**Your objective**
Once the line containing "[Unified Worker Container]" is found, copy that line and all remaining lines of the records exactly, including the last one, and add nothing.

[Image comparison data]
=-=-=-=-=

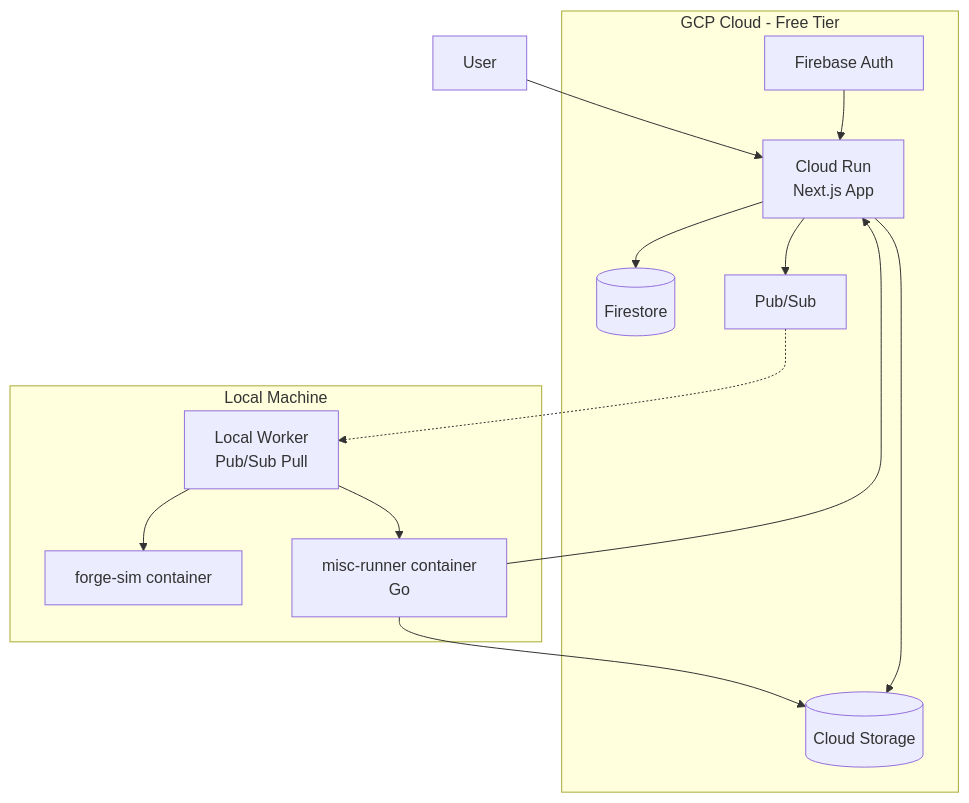
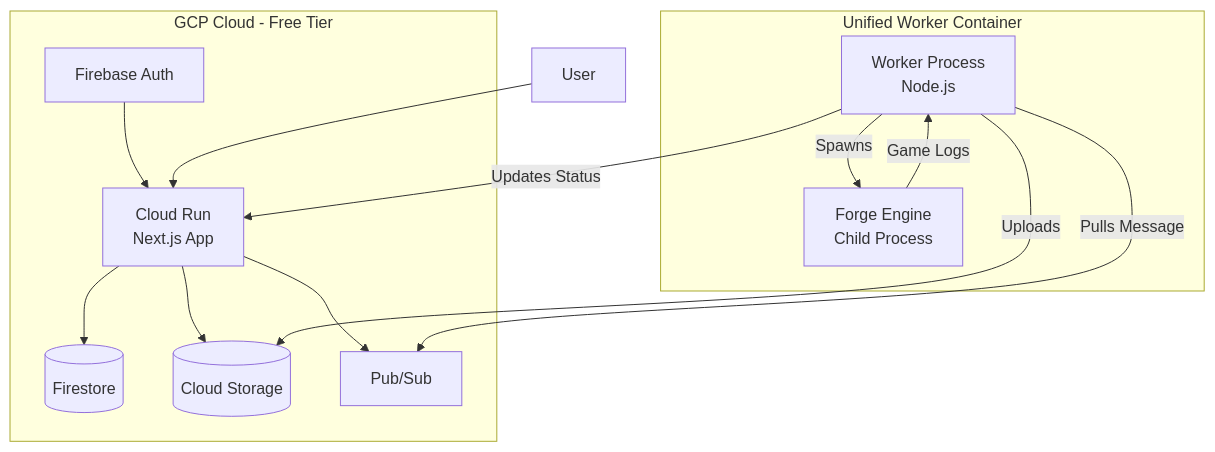
Before and after one commit to TytaniumDev/MagicBracketSimulator: the first of 2 diagrams in ARCHITECTURE.md, drawn with Mermaid. The commit also changed other lines of this file and 1 other file, not shown here.

First line of the commit message:
docs: Update ARCHITECTURE.md and create Scribe journal

````diff
--- a/ARCHITECTURE.md
+++ b/ARCHITECTURE.md
@@ -18,27 +28,28 @@
 ```mermaid
 flowchart TB
     subgraph gcp [GCP Cloud - Free Tier]
         CloudRun[Cloud Run<br/>Next.js App]
         Firestore[(Firestore)]
         GCS[(Cloud Storage)]
         PubSub[Pub/Sub]
         FirebaseAuth[Firebase Auth]
+
         CloudRun --> Firestore
         CloudRun --> GCS
         CloudRun --> PubSub
         FirebaseAuth --> CloudRun
     end
 
-    subgraph local [Local Machine]
-        Worker[Local Worker<br/>Pub/Sub Pull]
-        ForgeSim[forge-sim container]
-        MiscRunner[misc-runner container<br/>Go]
-        Worker --> ForgeSim
-        Worker --> MiscRunner
+    subgraph unified_worker [Unified Worker Container]
+        Worker[Worker Process<br/>Node.js]
+        Forge[Forge Engine<br/>Child Process]
+
+        Worker -- Pulls Message --> PubSub
+        Worker -- Spawns --> Forge
+        Forge -- Game Logs --> Worker
+        Worker -- Uploads --> GCS
+        Worker -- Updates Status --> CloudRun
     end
 
     User --> CloudRun
-    PubSub -.-> Worker
-    MiscRunner --> GCS
-    MiscRunner --> CloudRun
 ```
````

=-=-=-=-=

**Solution for this problem**
+    subgraph unified_worker [Unified Worker Container]
+        Worker[Worker Process<br/>Node.js]
+        Forge[Forge Engine<br/>Child Process]
+
+        Worker -- Pulls Message --> PubSub
+        Worker -- Spawns --> Forge
+        Forge -- Game Logs --> Worker
+        Worker -- Uploads --> GCS
+        Worker -- Updates Status --> CloudRun
     end
 
     User --> CloudRun
-    PubSub -.-> Worker
-    MiscRunner --> GCS
-    MiscRunner --> CloudRun
 ```
````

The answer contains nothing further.